The universe is expanding at a rate comparable to a rollercoaster, according to scientists who have mapped the galaxies for the first time as they were 11 billion years ago.
Astronomers at the University of Portsmouth have been involved in a project examining how the universe has evolved since the big bang occurred 13.75 billion years ago.
The study, undertaken by the Sloan Digital Sky Survey (SDSS-III) and published in the journal Astronomy & Astrophysics, has now mapped the universe as it was in its youth, three billion years after it was formed.
Dr Mat Pieri, Marie Curie research fellow at the University of Portsmouth and co-author of the study, said: "We already know about the universe in its infancy using the afterglow of the big bang.
"We have seen the universe reach maturity by looking at the distribution of distant galaxies in the second half of its history.
"Only now are we finally seeing its adolescence by exploring the distribution of gas on the largest scales in the first half of its history, just before it underwent a growth spurt."

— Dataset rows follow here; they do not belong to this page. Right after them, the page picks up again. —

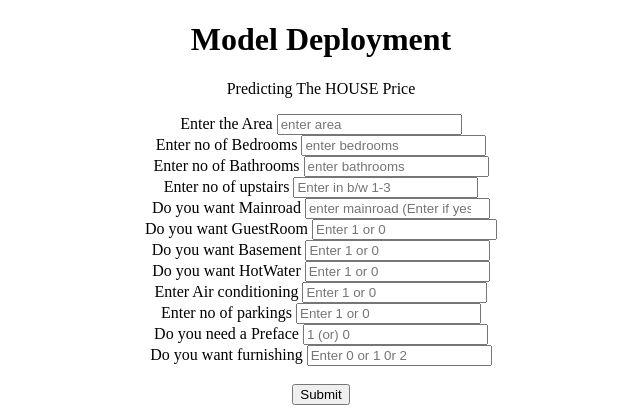
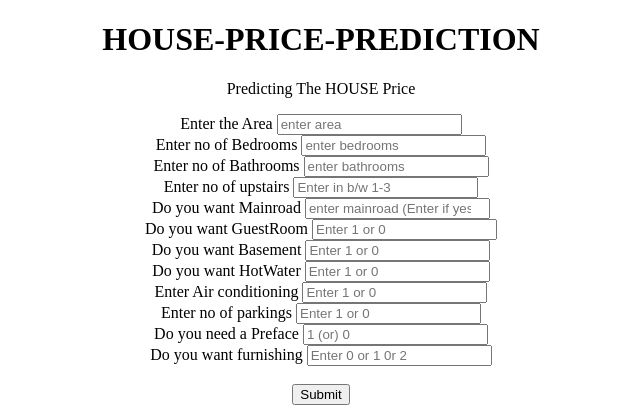
Before and after one commit to udaykiran927/ML_model_deployments, a Flask app: page / in a window 1280 px wide. Shown: the top 420 px of the page, without its empty margins (319-959 px from the left). Run offline with Flask 2, Linux system fonts and the light colour scheme; parts of the project's set-up code (start-up, migrations or seed data) failed here and were passed over.

Commit message:
Update index.html

```diff
--- a/templates/index.html
+++ b/templates/index.html
@@ -7,7 +7,7 @@
     <title>HOUSE-PRICE-PREDICTION</title>
 </head>
 <body>
-    <center><h1>Model Deployment</h1>
+    <center><h1>HOUSE-PRICE-PREDICTION</h1>
     <p>
         Predicting The HOUSE Price
     </p></center>
```
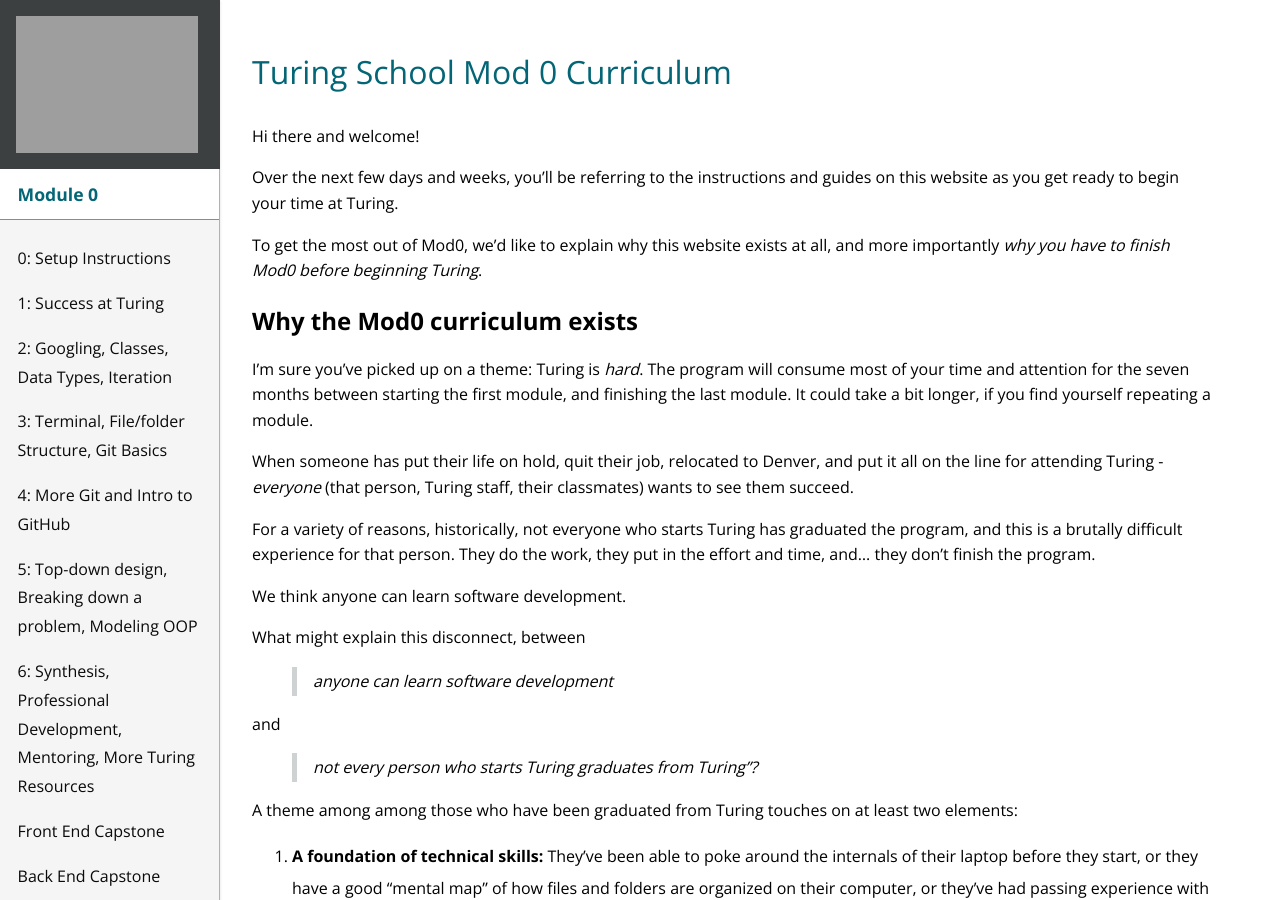
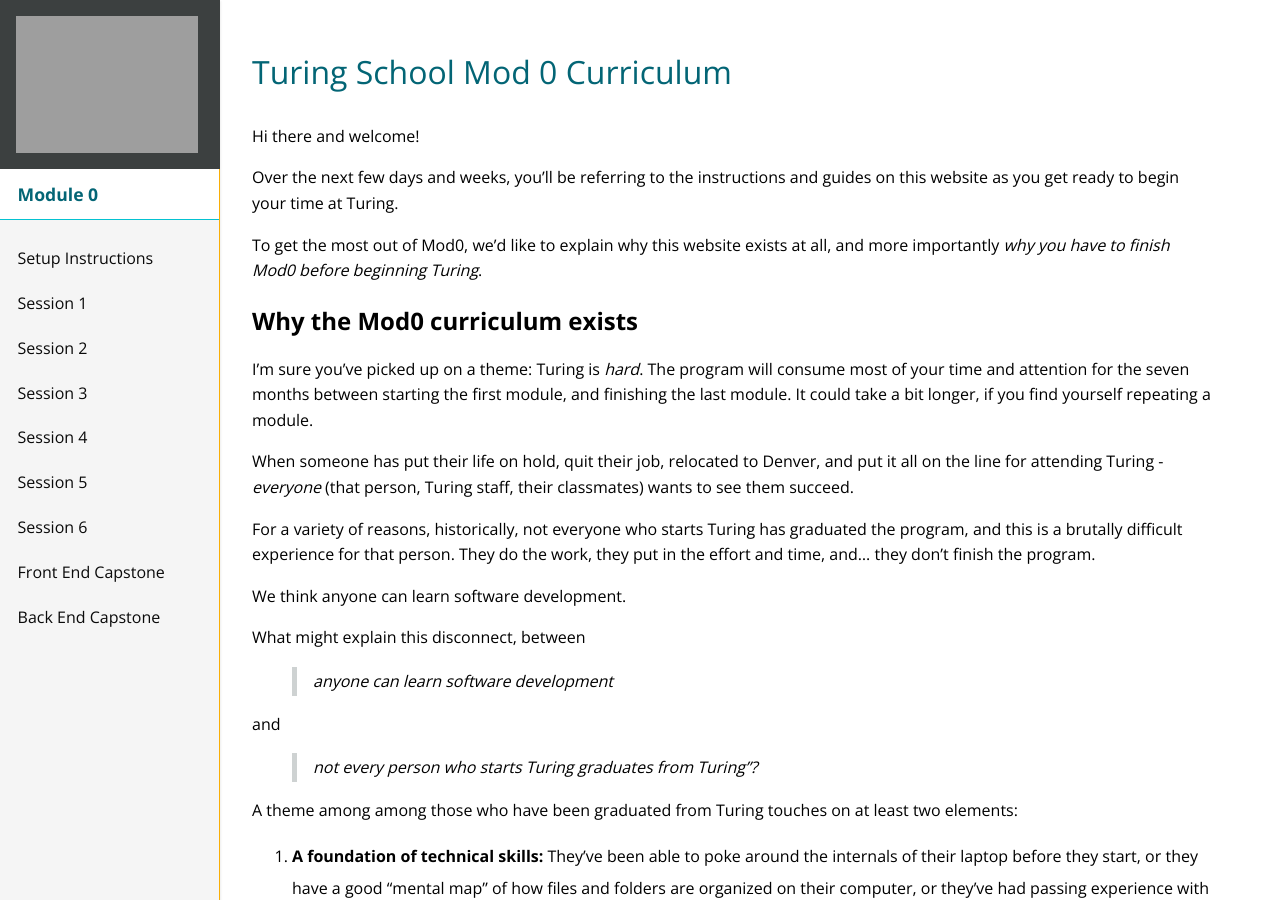
Before and after one commit to turingschool/mod-0-curriculum, a Jekyll site: the page built from index.md, in a window 1280 px wide and 900 px high. Built offline with Jekyll 4.4.1, drawn with Linux system fonts in a browser that asks for light colours; nearby versions of some CDN libraries.

Commit message:
Simplify sidebar, fixes https://github.com/turingschool-examples/module_0_capstone/issues/168

```diff
--- a/_includes/navigation.html
+++ b/_includes/navigation.html
@@ -9,13 +9,13 @@
     <section class="sidebar-navigation">
       <h1>Module 0</h1>
       <ul>
-        <li><a href="{{ site.baseurl }}{% link setup-instructions.md %}">0: Setup Instructions</a></li>
-        <li><a href="{{ site.url }}/session1">1: Success at Turing</a></li>
-        <li><a href="{{ site.url }}/session2">2: Googling, Classes, Data Types, Iteration</a></li>
-        <li><a href="{{ site.url }}/session3">3: Terminal, File/folder Structure, Git Basics</a></li>
-        <li><a href="{{ site.url }}/session4">4: More Git and Intro to GitHub</a></li>
-        <li><a href="{{ site.url }}/session5">5: Top-down design, Breaking down a problem, Modeling OOP</a></li>
-        <li><a href="{{ site.url }}/session6">6: Synthesis, Professional Development, Mentoring, More Turing Resources</a></li>
+        <li><a href="{{ site.baseurl }}{% link setup-instructions.md %}">Setup Instructions</a></li>
+        <li><a href="{{ site.url }}/session1">Session 1</a></li>
+        <li><a href="{{ site.url }}/session2">Session 2</a></li>
+        <li><a href="{{ site.url }}/session3">Session 3</a></li>
+        <li><a href="{{ site.url }}/session4">Session 4</a></li>
+        <li><a href="{{ site.url }}/session5">Session 5</a></li>
+        <li><a href="{{ site.url }}/session6">Session 6</a></li>
         <li><a href="{{ site.url }}/capstone/fe_engineering">Front End Capstone</a></li>
         <li><a href="{{ site.url }}/capstone/be_engineering">Back End Capstone</a></li>
       </ul>
```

Dr Pieri explained that the universe's growth when it was young was slowed by the effects of gravity but in the past five billion years it has begun to rapidly expand because of a mysterious force which scientists have called dark energy.
Dr Pieri likened this slow rise then rapid expansion to a rollercoaster.

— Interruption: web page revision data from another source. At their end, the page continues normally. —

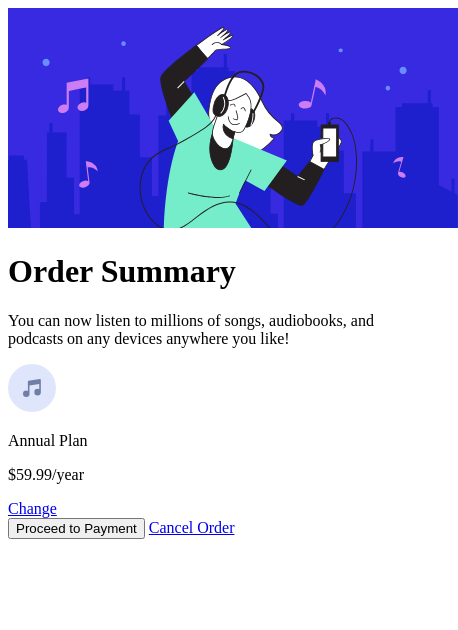
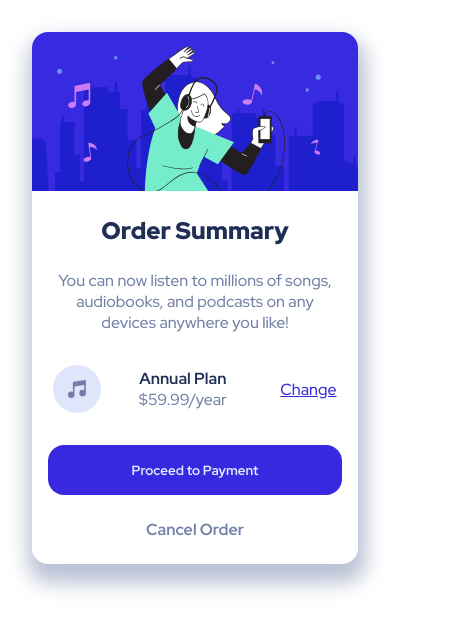
Before and after one commit to juan26468818/order-summary-component, a plain HTML site: page index.html in a window 390 px wide. Shown: the whole page, 458 px wide, since content can reach past the window. Drawn offline with Linux system fonts and the light colour scheme.

Commit message:
make styles for mobile and desktop view

```diff
--- a/index.html
+++ b/index.html
@@ -6,27 +6,32 @@
     <meta name="viewport" content="width=device-width, initial-scale=1.0">
     <title>Order Summary Component</title>
     <link rel="icon" type="image/x-icon" href="./img/favicon-32x32.png">
+    <link rel="stylesheet" href="./main.css">
+
+    <!--Font Family Red Hat Display imported from Google Fonts-->
+    <link rel="preconnect" href="https://fonts.googleapis.com">
+    <link rel="preconnect" href="https://fonts.gstatic.com" crossorigin>
+    <link href="https://fonts.googleapis.com/css2?family=Red+Hat+Display:wght@500;700;900&display=swap" rel="stylesheet">
 </head>
 <body>
     <main>
-        <img src="./img/illustration-hero.svg">
+        <img src="./img/illustration-hero.svg" aria-hidden="true" class="illustration-hero">
         <h1>Order Summary</h1>
         <p>
             You can now listen to millions of songs, audiobooks, and podcasts on any devices anywhere you like!
         </p>
-        <section>
+        <section class="price-container">
             <img src="./img/icon-music.svg">
-            <div>
-                <p>Annual Plan</p>
+            <div class="plan-container">
+                <p class="plan-type">Annual Plan</p>
                 <p>$59.99/year</p>
             </div>
-            <a href="#">Change</a>
+            <a href="#" class="change-plan">Change</a>
         </section>
         <button>
             Proceed to Payment
         </button>
-
-        <a href="#">Cancel Order</a>
+        <a href="#" class="cancel-order">Cancel Order</a>
     </main>
 </body>
 </html>
--- a/main.css
+++ b/main.css
@@ -0,0 +1,88 @@
+*{
+    margin: 0;
+    padding: 0;
+    box-sizing: border-box;
+    font-family: 'Red Hat Display', sans-serif;
+}
+html{
+    --Pale-blue: hsl(225, 100%, 94%);
+    --Bright-blue: hsl(245, 75%, 52%);
+    --Very-pale-blue: hsl(225, 100%, 98%);
+    --Desaturated-blue: hsl(224, 23%, 55%);
+    --Dark-blue: hsl(223, 47%, 23%);
+    font-size: 16px;
+}
+body{
+    height: 100%;
+    display: flex;
+    justify-content: center;
+    align-items: center;
+    padding: 2rem;
+}
+main{
+    display: flex;
+    flex-direction: column;
+    align-items: center;
+    max-width: 25rem;
+    border-radius: 1rem;
+    overflow: hidden;
+    text-align: center;
+    box-shadow: 2px 13px 20px 6px rgba(114,128,167,0.49);
+    -webkit-box-shadow: 2px 13px 20px 6px rgba(114,128,167,0.49);
+    -moz-box-shadow: 2px 13px 20px 6px rgba(114,128,167,0.49);
+}
+.illustration-hero{
+    width: 100%;
+}
+h1{
+    color: var(--Dark-blue);
+    font-weight: 900;
+    font-size: 1.5rem;
+    margin: 1.5rem 0;
+}
+p{
+    padding: 0 1rem;
+    color: var(--Desaturated-blue);
+}
+.price-container{
+    width: 100%;
+    display: flex;
+    justify-content: space-evenly;
+    align-items: center;
+    margin: 2rem 0;
+}
+.plan-container{
+    margin-right: 1rem;
+}
+.plan-type{
+    color: var(--Dark-blue);
+    font-weight: 700;
+}
+.change-plan{
+    color: var(--Bright-blue);
+}
+.change-plan:hover{
+    opacity: .7;
+    text-decoration: none;
+}
+button{
+    width: 90%;
+    border: none;
+    color: var(--Pale-blue);
+    background-color: var(--Bright-blue);
+    padding: 1rem;
+    border-radius: 1rem;
+    font-weight: 700;
+}
+button:hover{
+    opacity: .7;
+}
+.cancel-order{
+    margin: 1.5rem 0;
+    text-decoration: none;
+    color: var(--Desaturated-blue);
+    font-weight: 700;
+}
+.cancel-order:hover{
+    color: var(--Dark-blue);
+}
```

He said: "If we think of the universe as a rollercoaster, then today we are rushing downhill, gaining speed as we go.
"Our new measurement tells us about the time when the universe was climbing the hill, still being slowed by gravity.
"It looks like the rollercoaster crested the hill just about seven billion years ago, and we're still going."